(Front-end code change data)
--- START ---

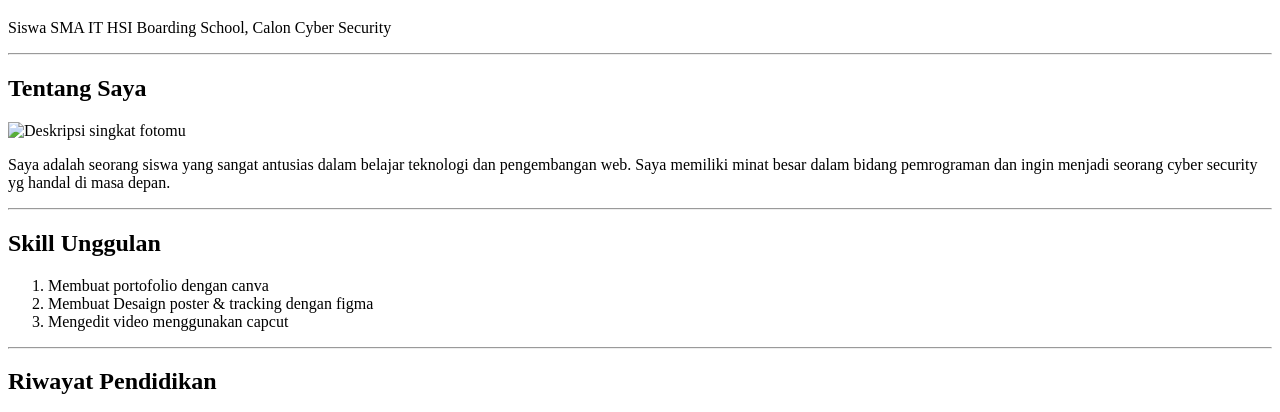
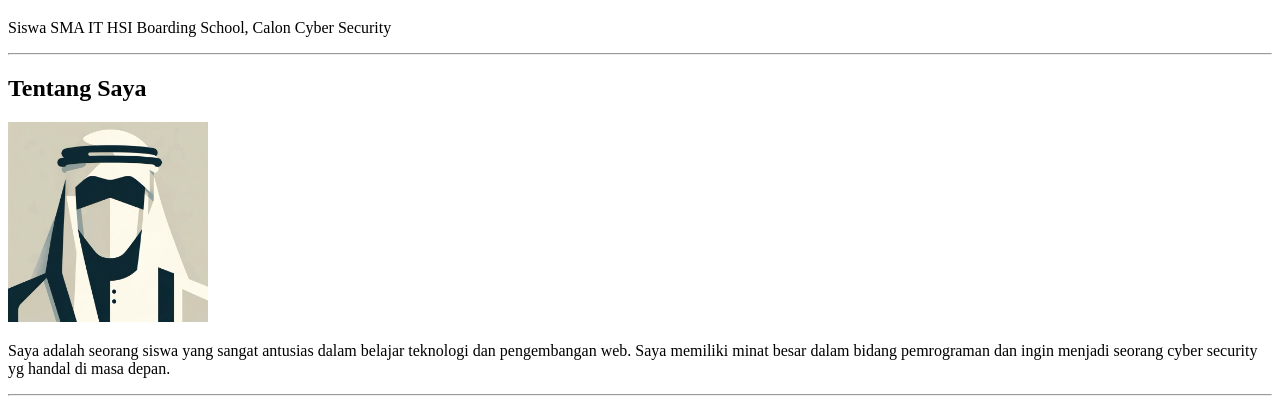
Before and after one commit to miqdelamin-haise/MY-profile, a plain HTML site: page profil.html in a window 1280 px wide. Shown: the part 61-473 px from the top of the page. Drawn offline with Linux system fonts and the light colour scheme; the site is published under a folder, as on GitHub Pages, so addresses that start at the root find nothing.

Commit message:
first commit

```diff
--- a/profil.html
+++ b/profil.html
@@ -39,7 +39,7 @@
                 2. Ganti 'nama-file-gambar.jpg' dengan nama file fotomu yang sebenarnya.
                 3. Ganti teks 'alt' dengan deskripsi fotomu.
             -->
-            <img src="/Avatar.jpg" alt="Deskripsi singkat fotomu" width="200">
+            <img src="images/Avatar.jpg" alt="Deskripsi singkat fotomu" width="200">
 
             <!-- TUGAS 5: Tulis satu atau dua paragraf singkat tentang dirimu, minat, atau cita-citamu di sini. -->
             <p>
```
Also changed, not shown: images/Avatar.jpg (renamed from Avatar.jpg).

--- END ---

■ Work request:
Lines holding the word "fotomu" are the answer; copy every one from the records above.

■ Answer below:
                 2. Ganti 'nama-file-gambar.jpg' dengan nama file fotomu yang sebenarnya.
                 3. Ganti teks 'alt' dengan deskripsi fotomu.
-            <img src="/Avatar.jpg" alt="Deskripsi singkat fotomu" width="200">
+            <img src="images/Avatar.jpg" alt="Deskripsi singkat fotomu" width="200">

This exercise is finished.